It’s safe to say that while Greece and Turkey are nestled together cozily in geographical terms, there has been nothing cozy about their post-Ottoman diplomatic history. Despite their fractious recent relations, though, the people of those countries remain somewhat united by rebetiko, a vernacular music style sometimes characterized as “Aegean blues.” On this album, Turkish singer Cigdem Aslan shares a program of songs in both the rebetiko and smyrniac styles, all of them characterized by spiky tonalities, sweet-and-sour melodies, and Aslan’s clear, incisive vocals.
Despite its enormous distance from the reggae homeland of the Caribbean (and its notable lack of Jamaican immigrants), Hawaii has been host to a thriving reggae scene for decades. But no Hawaiian band has yet created as mature and richly-developed sound as that of The Green. This is only their third album, but they sound like they’ve been doing this since the 1970s–not only are they tight, but they move together nimbly and their sound is warm and sweet. And they have their own take on the “roots and culture” tradition, singing not only about love and romance but also about issues relevant to their islands and the challenges they face there. Highly recommended.
Bombay Dub Orchestra
Tales from the Grand Bazaar

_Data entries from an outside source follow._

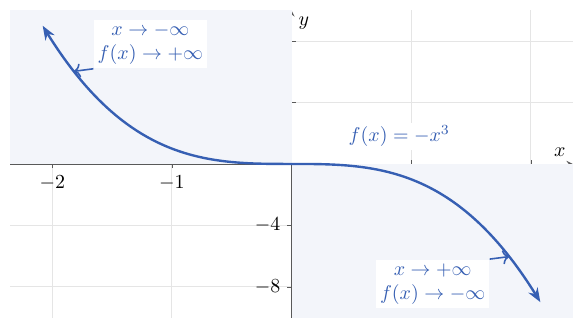
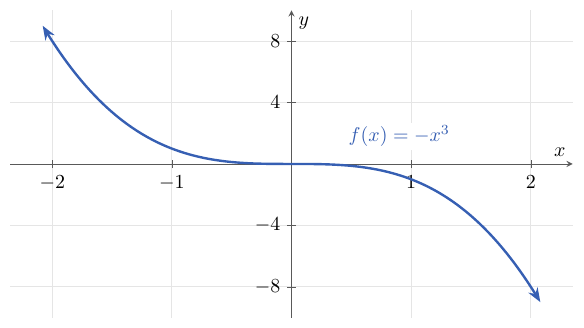
Before and after one commit to albertcid-PA/Matematiques2BAT-MACS, a LaTeX figure (figures/tikz/analisi/fig_1_2_comportament_infinits_menys_x_cub.tex): the whole page. Compiled offline with pdfLaTeX.

Commit message:
Simplifica la figura del comportament als infinits

```diff
--- a/figures/tikz/analisi/fig_1_2_comportament_infinits_menys_x_cub.tex
+++ b/figures/tikz/analisi/fig_1_2_comportament_infinits_menys_x_cub.tex
@@ -25,10 +25,6 @@
     grid style={black!10},
     clip=false,
   ]
-    % Un toc de color destaca els dos comportaments oposats.
-    \fill[corba!6] (axis cs:-2.35,0) rectangle (axis cs:0,10);
-    \fill[corba!6] (axis cs:0,-10) rectangle (axis cs:2.35,0);
-
     \addplot[
       corba,
       very thick,
@@ -37,18 +33,6 @@
       samples=180
     ] {-x^3};
 
-    \node[corba, fill=white, inner sep=2pt, align=center]
-      (esquerra) at (axis cs:-1.18,7.8)
-      {$x\to-\infty$\\$f(x)\to+\infty$};
-    \draw[->, corba, thick]
-      (esquerra.south west) -- (axis cs:-1.82,6.03);
-
-    \node[corba, fill=white, inner sep=2pt, align=center]
-      (dreta) at (axis cs:1.18,-7.8)
-      {$x\to+\infty$\\$f(x)\to-\infty$};
-    \draw[->, corba, thick]
-      (dreta.north east) -- (axis cs:1.82,-6.03);
-
     \node[corba, fill=white, inner sep=1.5pt, anchor=west]
       at (axis cs:0.45,1.8) {$f(x)=-x^3$};
   \end{axis}
```
Also changed, not shown: docs/img/analisi/fig_1_2_comportament_infinits_menys_x_cub.svg.
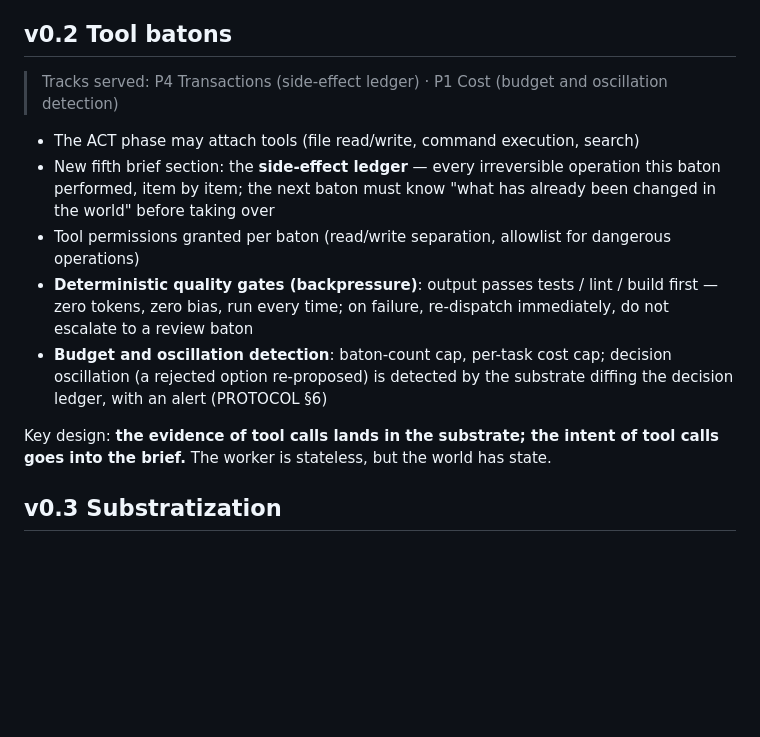
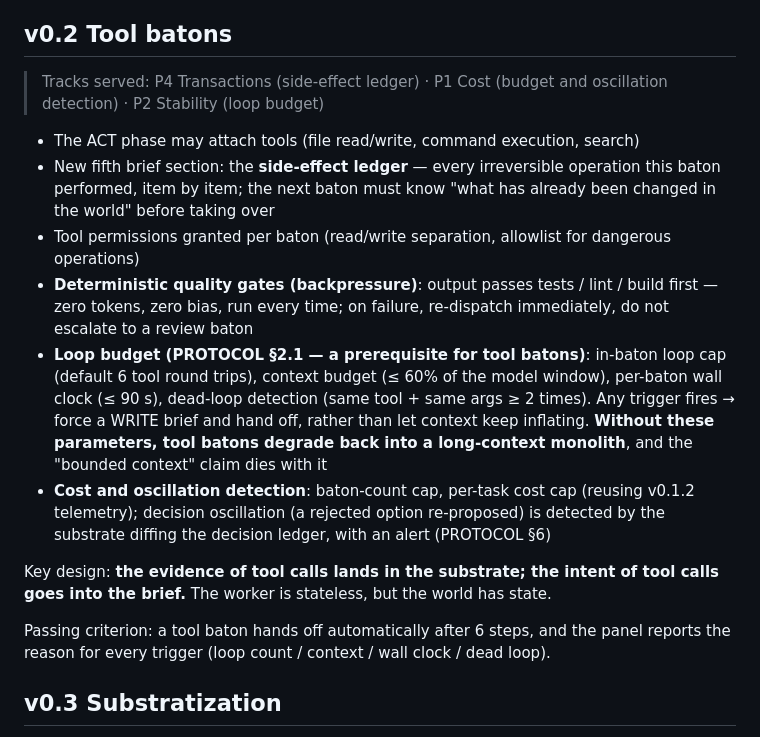
Before and after one commit to virggle/theseus-relay, a Markdown page: docs/ROADMAP.en.md, the part around the change. GitHub-like rendering; blank space fills up the shorter version.

```diff
--- a/docs/ROADMAP.en.md
+++ b/docs/ROADMAP.en.md
@@ -89,15 +89,18 @@ Passing criterion: a 50-baton session runs with two models mixed per rules, full
 
 ## v0.2 Tool batons
 
-> Tracks served: P4 Transactions (side-effect ledger) · P1 Cost (budget and oscillation detection)
+> Tracks served: P4 Transactions (side-effect ledger) · P1 Cost (budget and oscillation detection) · P2 Stability (loop budget)
 
 - The ACT phase may attach tools (file read/write, command execution, search)
 - New fifth brief section: the **side-effect ledger** — every irreversible operation this baton performed, item by item; the next baton must know "what has already been changed in the world" before taking over
 - Tool permissions granted per baton (read/write separation, allowlist for dangerous operations)
 - **Deterministic quality gates (backpressure)**: output passes tests / lint / build first — zero tokens, zero bias, run every time; on failure, re-dispatch immediately, do not escalate to a review baton
-- **Budget and oscillation detection**: baton-count cap, per-task cost cap; decision oscillation (a rejected option re-proposed) is detected by the substrate diffing the decision ledger, with an alert (PROTOCOL §6)
+- **Loop budget (PROTOCOL §2.1 — a prerequisite for tool batons)**: in-baton loop cap (default 6 tool round trips), context budget (≤ 60% of the model window), per-baton wall clock (≤ 90 s), dead-loop detection (same tool + same args ≥ 2 times). Any trigger fires → force a WRITE brief and hand off, rather than let context keep inflating. **Without these parameters, tool batons degrade back into a long-context monolith**, and the "bounded context" claim dies with it
+- **Cost and oscillation detection**: baton-count cap, per-task cost cap (reusing v0.1.2 telemetry); decision oscillation (a rejected option re-proposed) is detected by the substrate diffing the decision ledger, with an alert (PROTOCOL §6)
 
 Key design: **the evidence of tool calls lands in the substrate; the intent of tool calls goes into the brief.** The worker is stateless, but the world has state.
+
+Passing criterion: a tool baton hands off automatically after 6 steps, and the panel reports the reason for every trigger (loop count / context / wall clock / dead loop).
 
 ## v0.3 Substratization
 
```
Also changed, not shown: docs/ROADMAP.md (+5 -2 lines).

With each release from this British duo, you find yourself wondering where the accent is going to be this time: on the “dub” or on the “orchestra”? And every time the answer is kind of the same: both. Yes, their music involves lots of South Asian-style orchestral strings; yes, their music involves reggae-inflected beats and basslines and there will be lots of dubwise space in the mix. This time out the reggae bona fides are a bit stronger than usual, thanks to the presence of legendary drums-and-bass duo Sly Dunbar and Robbie Shakespeare. There are also some great vocal cameos by the likes of Ujwal Nagar and Tanja Tzar (the latter from Macedonia, bringing yet another level of cultural complexity to the mix). Like all Bombay Dub Orchestra albums, this one is a must.